A treasure puzzle-box at the palm of your hands.
Considering the difference in numbers between the Wii U lifetime sales and Switch current sales, I think it is safe to assume that the Switch was, to many people, a comeback to owning a Nintendo console. As a member of this group, every time a previously exclusive Wii U title is ported to Switch, it opens up an opportunity to experience a unique and often amazing game that was inaccessible to those who skipped the Wii U. So, when I encountered Captain Toad in Super Mario Odyssey, I was left wondering which kind of adventures that single Toad has got himself into – until now.
If Super Mario Odyssey was the Mario take on the sandbox genre, Captain Toad: Treasure Track is basically the Mario universe turned into a puzzle-platformer game. Previously launched in 2014, in this adventure starred by the titular hero (and Toadette), you’ll be presented to almost a hundred bite-sized stages in which you must use Captain Toad’s skills – or lack of – to defeat enemies, overcome obstacles, and gather collectables, all while you manipulate elements from the scenario, as if the level itself was a small puzzle-box that you’re holding on your hands.
When you begin to play each one of the diorama-like Captain Toad stages, you’ll often have a zoomed out vision of what seems to be the entire level, sometimes even including your ultimate goal – a golden star you need to reach. When you compare that to other platform games, it may sound odd. Some levels seems so small, with such a clear objective, that you may wonder where the games appeal lies.
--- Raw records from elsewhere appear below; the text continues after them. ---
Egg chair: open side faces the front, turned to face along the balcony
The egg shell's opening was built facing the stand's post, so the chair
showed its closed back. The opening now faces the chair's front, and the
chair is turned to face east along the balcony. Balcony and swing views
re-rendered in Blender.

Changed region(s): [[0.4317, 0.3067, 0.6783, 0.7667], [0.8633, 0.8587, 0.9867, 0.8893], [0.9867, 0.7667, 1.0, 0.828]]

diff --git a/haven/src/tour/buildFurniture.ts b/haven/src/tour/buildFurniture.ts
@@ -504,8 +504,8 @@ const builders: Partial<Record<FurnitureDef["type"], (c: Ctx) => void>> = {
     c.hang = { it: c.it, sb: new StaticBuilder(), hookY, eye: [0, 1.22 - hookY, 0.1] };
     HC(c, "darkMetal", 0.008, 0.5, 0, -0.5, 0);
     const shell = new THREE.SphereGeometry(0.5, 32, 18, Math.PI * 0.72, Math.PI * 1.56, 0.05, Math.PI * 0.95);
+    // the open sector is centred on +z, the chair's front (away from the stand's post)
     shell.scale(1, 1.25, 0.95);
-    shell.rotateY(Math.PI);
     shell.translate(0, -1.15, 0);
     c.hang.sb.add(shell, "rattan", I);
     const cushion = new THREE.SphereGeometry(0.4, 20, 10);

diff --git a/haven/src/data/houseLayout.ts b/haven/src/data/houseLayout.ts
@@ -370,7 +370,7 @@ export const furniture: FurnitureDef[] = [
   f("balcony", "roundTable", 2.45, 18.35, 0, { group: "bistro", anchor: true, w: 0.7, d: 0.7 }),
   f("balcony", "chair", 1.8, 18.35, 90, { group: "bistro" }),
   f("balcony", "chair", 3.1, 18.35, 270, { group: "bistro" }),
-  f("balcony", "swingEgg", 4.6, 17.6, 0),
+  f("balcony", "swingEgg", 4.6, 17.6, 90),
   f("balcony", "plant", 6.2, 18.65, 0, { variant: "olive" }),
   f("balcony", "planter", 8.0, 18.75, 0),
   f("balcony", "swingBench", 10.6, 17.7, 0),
However, the main catch of Captain Toad resides on how many surprises you’ll encounter on each level, both when it comes to collectibles and on the level design itself.
Captain Toad: Treasure Tracker truly transpires with creativity. Each stage seems to present a brand new mechanic, or at least a smart spin into what you have seen before. While the ultimate objective at each stage doesn’t change – Captain Toad is always looking for that shiny gold start at the end – the biggest challenge resides in getting all the collectables and completing an extra objective. At each level, you’re able to find three diamonds. Collecting them will require you to explore each corner of the map, often manipulating all the elements in unique ways, and looking into places that seems to be out-of-camera. In addition, each level also has a special objective, which will require you to find a hidden golden mushroom, collect a certain amount of coins, and defeat all enemies, among other things.
In order to do all the exploration and puzzle solving, you have direct control over Captain Toad’s movements. Similar to other 3D platformers, his movements are tied to the left stick, and the camera to the right one (or the L and R shoulder buttons). On some levels, he can pull turnips from the ground with the B button. However, all the interactions with other elements from the scenarios happens in non-conventional ways, and I’d say that here lies one of the few flaws of the game.
Before talking about the non-conventional controls of Captain Toad: Treasure Track, it is important to remember the fact that it was a game initially designed for the Wii U. Consequently, it was meant to be played with a touch screen all the time. Therefore, on many stages, the game requires you to interact with the scenario itself using the touch controls to do things like moving platforms, turning valves, and scaring enemies. Due to the hybrid nature of the Switch, changes were necessary. The result was a game that can be split into two different experiences. As a handheld game, Captain Toad works as intended, because every single interaction is bound to touch screen, like the original game. When playing on console mode, though, you’ll have to input all these commands with a pointer, using the joy-con (or pro-controller) gyroscope. Captain Toad isn’t an action-driven experience by any means, so you can play every single stage of the game on the console mode, no problem. It just isn’t as accessible and satisfying as in the handheld mode.
What doesn’t change between the handheld and console experiences is the fact that Captain Toad is a beautiful game regardless. From green plains to dark caves, including ghost houses and lava-filled castles, many notorious regions from the Mushroom Kingdom are represented here, each with its distinct and familiar sound. You’ll also find some familiar faces here and there, such as Shy Guys, Boos, and Piranha Plants, but the biggest highlight from the cast of characters are without a doubt Captain Toad and Toadette themselves, who are surprisingly expressive and charming, and show lots of personality during their adventure.
Completing their adventure may take an average of eight hours, but I’ll surely spend much more time going back to collect the missing diamonds, and complete each level’s challenge. After completing each level, there’s also an additional Pixel Toad hide and seek minigame, where you can replay the stage, searching for a small 8-bit pixel Toad who’ll be hidden somewhere. Getting these collectables also unlock even more additional bonus levels, which are remixes of early levels with unique twists and mechanics. As if all that wasn’t enough, exclusive to the Switch version, there are four levels based on Super Mario Odyssey kingdoms. They are as creative as you should expert, and it is very pleasant to relive some moments from Odyssey, this time as if the kingdoms were small toy-boxes that you can carry around.